I believe every organisation must find its unique ‘legacy voice’ as previously mentioned and answer questions such as: Who are we as an organisation, and why are gifts in wills so vital for our work? There are some examples of smaller NGOs that have crafted compelling legacy packs tailored to their cause and genuinely centred around donors. One such example is Sentana Stiftung.
I’m also impressed with Amnesty International’s efforts. They’re not just making a significant impact with their legacy message “Freiheit ist ein Wert der bleibt” (“Freedom is a value that remains”), but they’re also exemplary in their approach to engaging and stewarding their supporters.
As an animal welfare organization “ Vier Pfoten (Four Paws)” obviously many of their supporters own pets. Understandably, these donors are concerned about the well-being of their pets after their own passing. Recognising this, Vier Pfoten offers pledgers personalised support for their four-legged friends. This truly embodies donor-centric legacy fundraising.
You helped initiate the national campaign NACHLASS-PORTAL as part of the NACHLASS-NETZWER in Germany. Can you tell me a little bit more about it?
The idea behind the campaign was to provide services for fundraisers and legacy administrators in organisations. Many of them are responsible for more than just legacy giving and there never seems to be enough time or money to get all the projects done. It takes a lot of effort to organise events for potential legacy donors, to develop content for newsletters and websites. We wanted to assist in this regard and collaborate for a shared purpose. That is the idea behind the NACHLASS-NETZWERK. In addition, the network also offers training for fundraisers, online consultations and connections to service providers.
When the Netzwerk started, the question soon arose as to whether the content could be used publicly so that more people could be made aware of legacy giving to NGO’s. And that’s when the network initiated the NACHLASS-PORTAL campaign. The portal provides information about charitable gifts in wills to potential legacy donors.
What are trends in Legacy Fundraising?
Legacy fundraising is diversifying. Digital offers are becoming increasingly important, and more and more formats will be developed online. Donors of all ages are using digital tools. And we all know that the Pandemic has accelerated this trend.
So, we will be seeing more services being provided online such as will generators (which are not without controversy) or other tools that help write your will from the comfort of your home, but with legal assistance. I also believe that new (online) formats will emerge, such as online communities for people who are alone, seeking to make new connections through legacy giving. AI will also bring significant changes – I’m eager to see what unfolds. We will also see more collaboration not just among organisations, but across professions to offer donors the best experience possible. Because in fundraising the expectations for exceptional donor service have increased. And that is why I am convinced that we will also go back to the roots of (legacy) fundraising. A one-on-one personal approach – a human connection – that makes donors feel special.
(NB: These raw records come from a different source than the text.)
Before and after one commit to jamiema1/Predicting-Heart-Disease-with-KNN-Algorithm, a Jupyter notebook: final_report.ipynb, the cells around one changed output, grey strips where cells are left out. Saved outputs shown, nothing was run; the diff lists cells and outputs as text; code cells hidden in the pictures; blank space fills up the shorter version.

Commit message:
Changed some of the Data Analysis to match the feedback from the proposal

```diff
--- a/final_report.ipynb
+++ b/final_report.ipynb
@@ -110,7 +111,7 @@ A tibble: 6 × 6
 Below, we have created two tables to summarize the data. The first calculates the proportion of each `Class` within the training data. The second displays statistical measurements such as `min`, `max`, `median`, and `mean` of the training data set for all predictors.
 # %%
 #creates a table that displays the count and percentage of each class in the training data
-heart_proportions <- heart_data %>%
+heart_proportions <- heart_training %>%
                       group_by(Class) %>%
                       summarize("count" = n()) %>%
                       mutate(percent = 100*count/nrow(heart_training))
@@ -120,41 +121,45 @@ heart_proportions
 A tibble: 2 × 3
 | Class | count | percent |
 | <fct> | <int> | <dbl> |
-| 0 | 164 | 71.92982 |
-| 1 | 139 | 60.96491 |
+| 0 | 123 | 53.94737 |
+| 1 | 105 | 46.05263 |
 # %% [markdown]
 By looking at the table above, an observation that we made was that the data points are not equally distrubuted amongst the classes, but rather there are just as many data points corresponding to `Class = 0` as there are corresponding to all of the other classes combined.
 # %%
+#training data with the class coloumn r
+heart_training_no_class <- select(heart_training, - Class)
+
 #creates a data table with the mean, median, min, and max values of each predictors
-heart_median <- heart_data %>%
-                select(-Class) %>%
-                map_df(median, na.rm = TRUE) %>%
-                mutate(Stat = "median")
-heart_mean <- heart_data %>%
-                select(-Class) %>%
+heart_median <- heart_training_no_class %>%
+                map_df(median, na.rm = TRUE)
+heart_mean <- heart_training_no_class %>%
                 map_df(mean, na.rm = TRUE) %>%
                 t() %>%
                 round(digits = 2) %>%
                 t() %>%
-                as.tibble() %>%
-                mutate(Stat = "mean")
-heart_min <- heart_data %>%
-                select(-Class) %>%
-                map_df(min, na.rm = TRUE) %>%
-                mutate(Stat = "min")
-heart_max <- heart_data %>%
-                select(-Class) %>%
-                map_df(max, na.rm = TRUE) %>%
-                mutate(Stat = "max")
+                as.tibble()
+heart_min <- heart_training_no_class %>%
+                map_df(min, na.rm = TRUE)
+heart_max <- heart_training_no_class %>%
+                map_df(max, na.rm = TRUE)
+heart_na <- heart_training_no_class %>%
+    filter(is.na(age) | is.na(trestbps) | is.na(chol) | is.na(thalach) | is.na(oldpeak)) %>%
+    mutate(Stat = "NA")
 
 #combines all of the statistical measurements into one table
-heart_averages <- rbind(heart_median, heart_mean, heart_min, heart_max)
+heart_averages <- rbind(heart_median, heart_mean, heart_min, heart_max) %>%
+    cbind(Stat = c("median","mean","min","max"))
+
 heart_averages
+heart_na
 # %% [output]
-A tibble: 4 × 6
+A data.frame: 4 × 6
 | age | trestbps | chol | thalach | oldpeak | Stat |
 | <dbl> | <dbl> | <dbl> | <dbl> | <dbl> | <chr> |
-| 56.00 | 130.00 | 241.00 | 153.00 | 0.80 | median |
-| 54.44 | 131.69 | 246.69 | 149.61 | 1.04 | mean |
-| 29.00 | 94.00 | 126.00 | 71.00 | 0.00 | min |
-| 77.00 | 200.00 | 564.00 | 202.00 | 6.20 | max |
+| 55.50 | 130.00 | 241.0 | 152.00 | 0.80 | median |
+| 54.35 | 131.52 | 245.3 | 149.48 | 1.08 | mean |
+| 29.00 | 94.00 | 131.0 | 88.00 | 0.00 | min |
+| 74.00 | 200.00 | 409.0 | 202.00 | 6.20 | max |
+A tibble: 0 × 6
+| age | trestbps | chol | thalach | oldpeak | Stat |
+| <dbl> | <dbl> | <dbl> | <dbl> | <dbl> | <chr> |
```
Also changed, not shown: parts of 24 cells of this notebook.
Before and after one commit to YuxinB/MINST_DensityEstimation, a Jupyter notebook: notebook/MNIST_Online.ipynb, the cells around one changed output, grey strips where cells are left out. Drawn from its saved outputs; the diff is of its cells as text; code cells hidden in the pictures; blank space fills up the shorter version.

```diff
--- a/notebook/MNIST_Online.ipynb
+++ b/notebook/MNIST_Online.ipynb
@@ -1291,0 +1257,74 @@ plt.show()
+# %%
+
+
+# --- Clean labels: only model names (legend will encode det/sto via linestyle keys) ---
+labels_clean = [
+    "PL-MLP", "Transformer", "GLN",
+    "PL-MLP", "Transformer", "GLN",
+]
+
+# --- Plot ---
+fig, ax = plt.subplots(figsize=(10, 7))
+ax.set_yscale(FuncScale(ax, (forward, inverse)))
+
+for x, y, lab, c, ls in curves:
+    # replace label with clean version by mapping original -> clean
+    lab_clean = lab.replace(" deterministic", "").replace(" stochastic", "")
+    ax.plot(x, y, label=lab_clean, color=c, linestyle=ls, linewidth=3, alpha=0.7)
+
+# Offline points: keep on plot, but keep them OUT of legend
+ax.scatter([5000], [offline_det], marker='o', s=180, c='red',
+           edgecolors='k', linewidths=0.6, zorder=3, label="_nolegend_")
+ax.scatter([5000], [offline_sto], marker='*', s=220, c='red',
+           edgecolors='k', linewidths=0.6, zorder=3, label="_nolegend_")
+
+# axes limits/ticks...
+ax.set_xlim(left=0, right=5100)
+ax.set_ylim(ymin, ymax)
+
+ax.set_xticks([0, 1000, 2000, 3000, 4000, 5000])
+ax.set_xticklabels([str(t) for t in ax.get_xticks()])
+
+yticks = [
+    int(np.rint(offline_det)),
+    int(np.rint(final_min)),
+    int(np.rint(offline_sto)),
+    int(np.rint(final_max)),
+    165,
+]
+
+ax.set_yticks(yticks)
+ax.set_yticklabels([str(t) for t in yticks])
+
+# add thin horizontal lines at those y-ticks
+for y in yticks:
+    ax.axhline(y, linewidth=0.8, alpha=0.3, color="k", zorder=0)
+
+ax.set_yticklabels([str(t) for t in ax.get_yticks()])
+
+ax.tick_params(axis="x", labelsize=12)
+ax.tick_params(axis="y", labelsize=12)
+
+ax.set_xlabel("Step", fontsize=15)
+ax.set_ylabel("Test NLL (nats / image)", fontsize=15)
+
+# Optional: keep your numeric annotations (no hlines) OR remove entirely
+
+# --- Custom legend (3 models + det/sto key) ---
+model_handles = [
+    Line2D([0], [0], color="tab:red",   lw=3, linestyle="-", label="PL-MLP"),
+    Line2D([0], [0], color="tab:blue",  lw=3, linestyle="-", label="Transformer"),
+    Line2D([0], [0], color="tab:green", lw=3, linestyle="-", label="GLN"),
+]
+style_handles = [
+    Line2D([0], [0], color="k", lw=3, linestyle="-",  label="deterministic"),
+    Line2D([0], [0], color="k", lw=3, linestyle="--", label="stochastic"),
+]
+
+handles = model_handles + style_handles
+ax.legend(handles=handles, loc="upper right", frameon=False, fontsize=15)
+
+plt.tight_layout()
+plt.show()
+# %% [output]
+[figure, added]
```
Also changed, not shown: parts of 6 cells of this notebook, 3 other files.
Do you have any tips or advice for fundraisers who want to develop professionally in legacy fundraising?
For me, talking to colleagues from Germany and abroad is truly invaluable. Many are doing fantastic work that often goes unnoticed. Exchanging ideas happens on an informal level one-on-one or at specific events. Go to as many as possible! And be curious.
How about an International Legacy Fundraising Conference? There’s an increasing number of academic work on the subject of legacy giving, which offers vital insights for one’s own work. Learning from others is key to collectively improving and providing donors with the best possible professional services.
However, I also believe it’s essential to continue one’s education. It’s crucial to have an understanding of inheritance law as well. But in the end, a lot is also learning by doing! The best way to find out if it’s working is: Give it a try!